TASK TO COMPLETE
Every entry in the following listing must be restated word for word, though not its pictures.

====

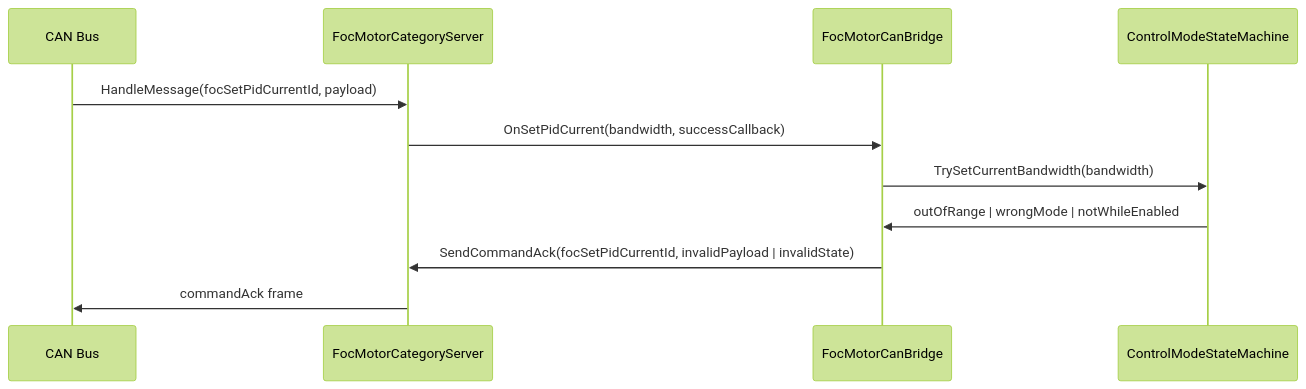
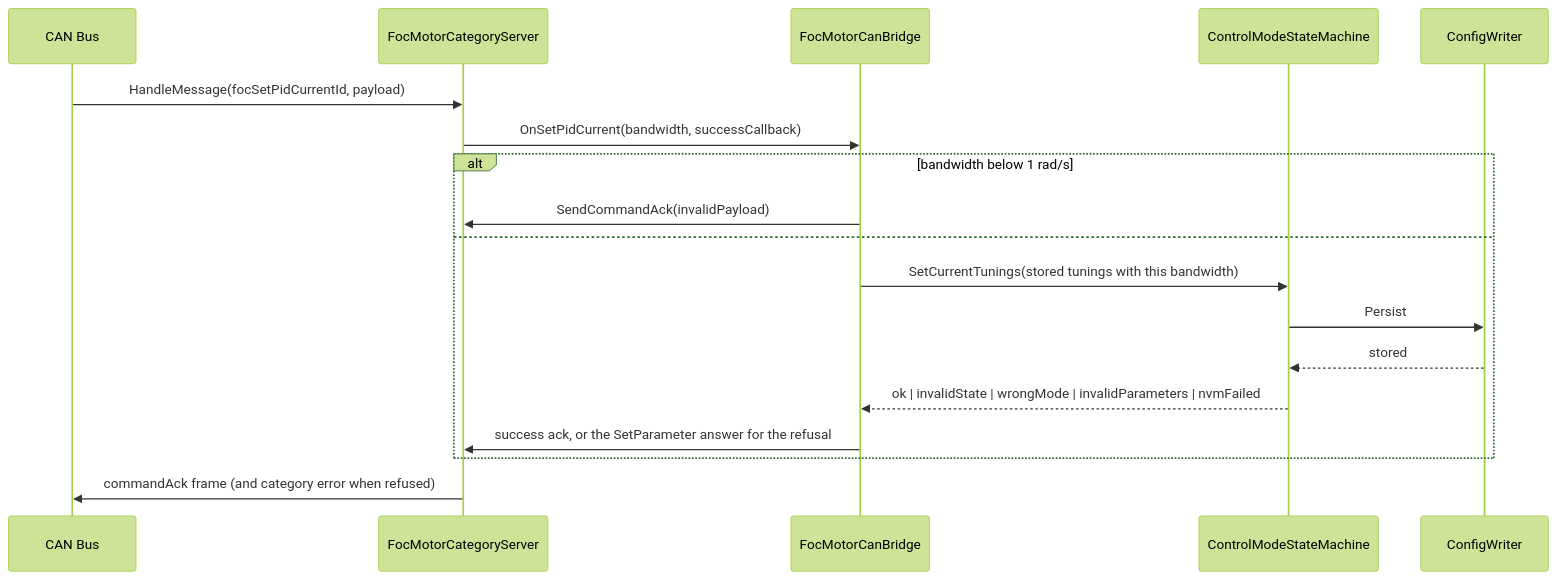
Before and after one commit to embedded-pro/e-foc: the fourth of 6 diagrams in documentation/design/service-can.md, drawn with Mermaid (forest theme). The commit also changed other lines of this file and 130 other files, not shown here.

First line of the commit message:
feat(can): choose controllers per mode and set every setting and motor parameter over CAN (contract 2.1) (#429)

````diff
--- a/documentation/design/service-can.md
+++ b/documentation/design/service-can.md
@@ -312,14 +441,21 @@
 ```mermaid
 sequenceDiagram
     participant CAN as CAN Bus
     participant SRV as FocMotorCategoryServer
     participant BRG as FocMotorCanBridge
     participant CMS as ControlModeStateMachine
+    participant NVM as ConfigWriter
 
     CAN->>SRV: HandleMessage(focSetPidCurrentId, payload)
     SRV->>BRG: OnSetPidCurrent(bandwidth, successCallback)
-    BRG->>CMS: TrySetCurrentBandwidth(bandwidth)
-    CMS->>BRG: outOfRange | wrongMode | notWhileEnabled
-    BRG->>SRV: SendCommandAck(focSetPidCurrentId, invalidPayload | invalidState)
-    SRV->>CAN: commandAck frame
+    alt bandwidth below 1 rad/s
+        BRG->>SRV: SendCommandAck(invalidPayload)
+    else
+        BRG->>CMS: SetCurrentTunings(stored tunings with this bandwidth)
+        CMS->>NVM: Persist
+        NVM-->>CMS: stored
+        CMS-->>BRG: ok | invalidState | wrongMode | invalidParameters | nvmFailed
+        BRG->>SRV: success ack, or the SetParameter answer for the refusal
+    end
+    SRV->>CAN: commandAck frame (and category error when refused)
 ```
````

====

RESULT OF THIS TASK
Before and after one commit to embedded-pro/e-foc: the fourth of 6 diagrams in documentation/design/service-can.md, drawn with Mermaid (forest theme). The commit also changed other lines of this file and 130 other files, not shown here.

First line of the commit message:
feat(can): choose controllers per mode and set every setting and motor parameter over CAN (contract 2.1) (#429)

````diff
--- a/documentation/design/service-can.md
+++ b/documentation/design/service-can.md
@@ -312,14 +441,21 @@
 ```mermaid
 sequenceDiagram
     participant CAN as CAN Bus
     participant SRV as FocMotorCategoryServer
     participant BRG as FocMotorCanBridge
     participant CMS as ControlModeStateMachine
+    participant NVM as ConfigWriter
 
     CAN->>SRV: HandleMessage(focSetPidCurrentId, payload)
     SRV->>BRG: OnSetPidCurrent(bandwidth, successCallback)
-    BRG->>CMS: TrySetCurrentBandwidth(bandwidth)
-    CMS->>BRG: outOfRange | wrongMode | notWhileEnabled
-    BRG->>SRV: SendCommandAck(focSetPidCurrentId, invalidPayload | invalidState)
-    SRV->>CAN: commandAck frame
+    alt bandwidth below 1 rad/s
+        BRG->>SRV: SendCommandAck(invalidPayload)
+    else
+        BRG->>CMS: SetCurrentTunings(stored tunings with this bandwidth)
+        CMS->>NVM: Persist
+        NVM-->>CMS: stored
+        CMS-->>BRG: ok | invalidState | wrongMode | invalidParameters | nvmFailed
+        BRG->>SRV: success ack, or the SetParameter answer for the refusal
+    end
+    SRV->>CAN: commandAck frame (and category error when refused)
 ```
````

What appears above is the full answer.